- **SOURCE MATERIAL**
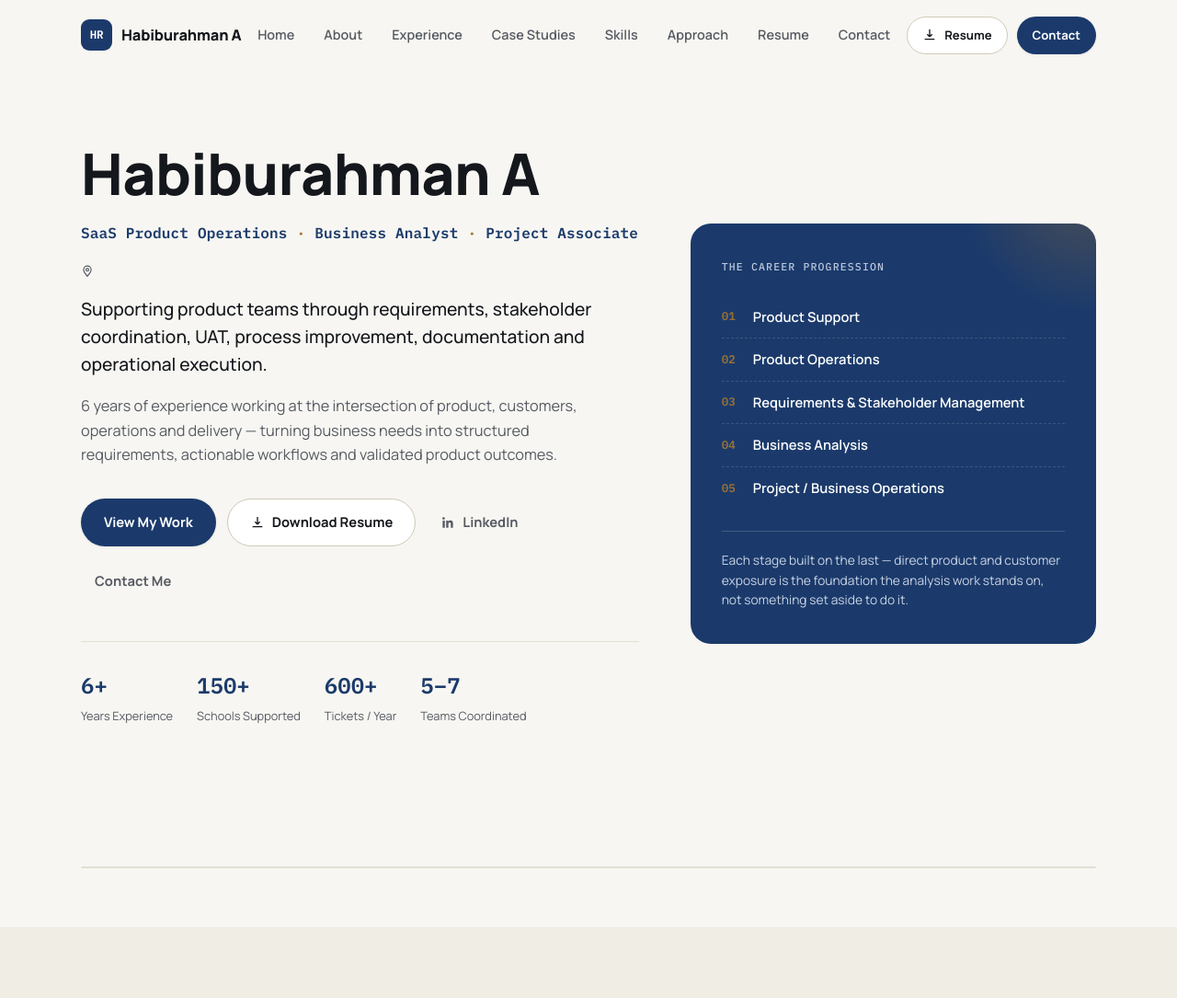
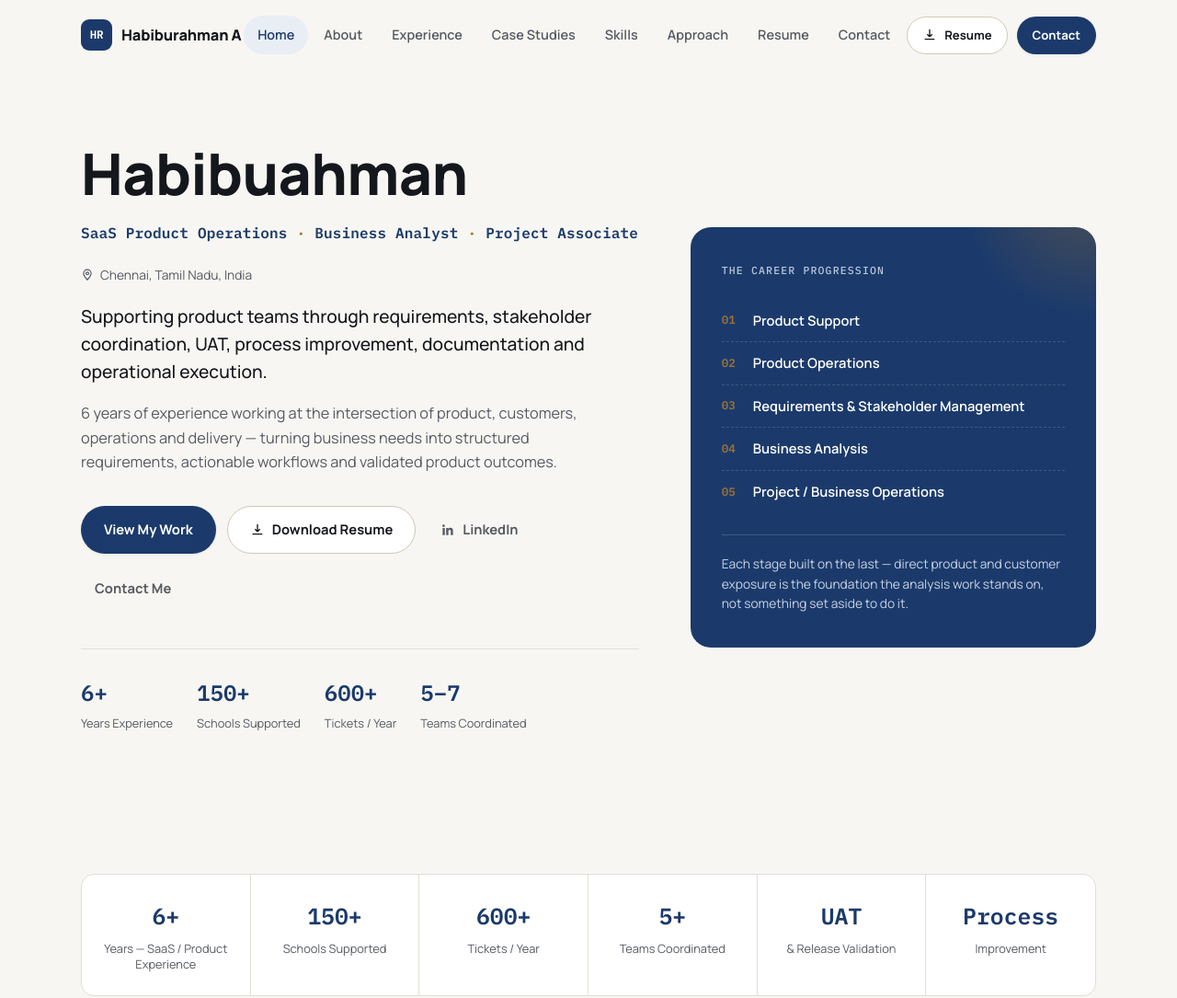
Before and after one commit to HabiburahmanA/Habiburahman_A_Portfolio, a plain HTML site: page index.html in a window 1280 px wide. Shown: the top 1085 px of the page at 92% size. Drawn offline with Linux system fonts and the light colour scheme.

Commit message:
roleback

```diff
--- a/index.html
+++ b/index.html
@@ -684,7 +684,7 @@ a:focus-visible,button:focus-visible,input:focus-visible,textarea:focus-visible,
   <section id="home" class="hero">
     <div class="container hero-grid">
       <div>
-        <h1 class="hero-name">Habiburahman A</h1>
+        <h1 class="hero-name">Habibuahman</h1>
         <p class="hero-role">SaaS Product Operations<span class="sep">·</span>Business Analyst<span class="sep">·</span>Project Associate</p>
         <p class="hero-location"><svg viewBox="0 0 24 24" fill="none" stroke="currentColor" stroke-width="2" width="14" height="14"><path d="M12 21s-7-7.5-7-12a7 7 0 1 1 14 0c0 4.5-7 12-7 12z"/><circle cx="12" cy="9" r="2.5"/></svg><span id="heroLocation"></span></p>
         <p class="hero-lede">Supporting product teams through requirements, stakeholder coordination, UAT, process improvement, documentation and operational execution.</p>
@@ -1720,8 +1720,6 @@ document.addEventListener('DOMContentLoaded', () => {
   initFooter();
   observeReveals();
 });
-<script src="https://platform.linkedin.com/badges/js/profile.js" async defer type="text/javascript"></script>
-<div class="badge-base LI-profile-badge" data-locale="en_US" data-size="medium" data-theme="dark" data-type="VERTICAL" data-vanity="habiburahman-a-aa917719a" data-version="v1"><a class="badge-base__link LI-simple-link" href="https://in.linkedin.com/in/habiburahman-a-aa917719a?trk=profile-badge">Habiburahman A</a></div>
 </script>
 </body>
 </html>
```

- **BRIEF**
Return the records above exactly, without the pictures.

- **EXPECTED ANSWER**
Before and after one commit to HabiburahmanA/Habiburahman_A_Portfolio, a plain HTML site: page index.html in a window 1280 px wide. Shown: the top 1085 px of the page at 92% size. Drawn offline with Linux system fonts and the light colour scheme.

Commit message:
roleback

```diff
--- a/index.html
+++ b/index.html
@@ -684,7 +684,7 @@ a:focus-visible,button:focus-visible,input:focus-visible,textarea:focus-visible,
   <section id="home" class="hero">
     <div class="container hero-grid">
       <div>
-        <h1 class="hero-name">Habiburahman A</h1>
+        <h1 class="hero-name">Habibuahman</h1>
         <p class="hero-role">SaaS Product Operations<span class="sep">·</span>Business Analyst<span class="sep">·</span>Project Associate</p>
         <p class="hero-location"><svg viewBox="0 0 24 24" fill="none" stroke="currentColor" stroke-width="2" width="14" height="14"><path d="M12 21s-7-7.5-7-12a7 7 0 1 1 14 0c0 4.5-7 12-7 12z"/><circle cx="12" cy="9" r="2.5"/></svg><span id="heroLocation"></span></p>
         <p class="hero-lede">Supporting product teams through requirements, stakeholder coordination, UAT, process improvement, documentation and operational execution.</p>
@@ -1720,8 +1720,6 @@ document.addEventListener('DOMContentLoaded', () => {
   initFooter();
   observeReveals();
 });
-<script src="https://platform.linkedin.com/badges/js/profile.js" async defer type="text/javascript"></script>
-<div class="badge-base LI-profile-badge" data-locale="en_US" data-size="medium" data-theme="dark" data-type="VERTICAL" data-vanity="habiburahman-a-aa917719a" data-version="v1"><a class="badge-base__link LI-simple-link" href="https://in.linkedin.com/in/habiburahman-a-aa917719a?trk=profile-badge">Habiburahman A</a></div>
 </script>
 </body>
 </html>
```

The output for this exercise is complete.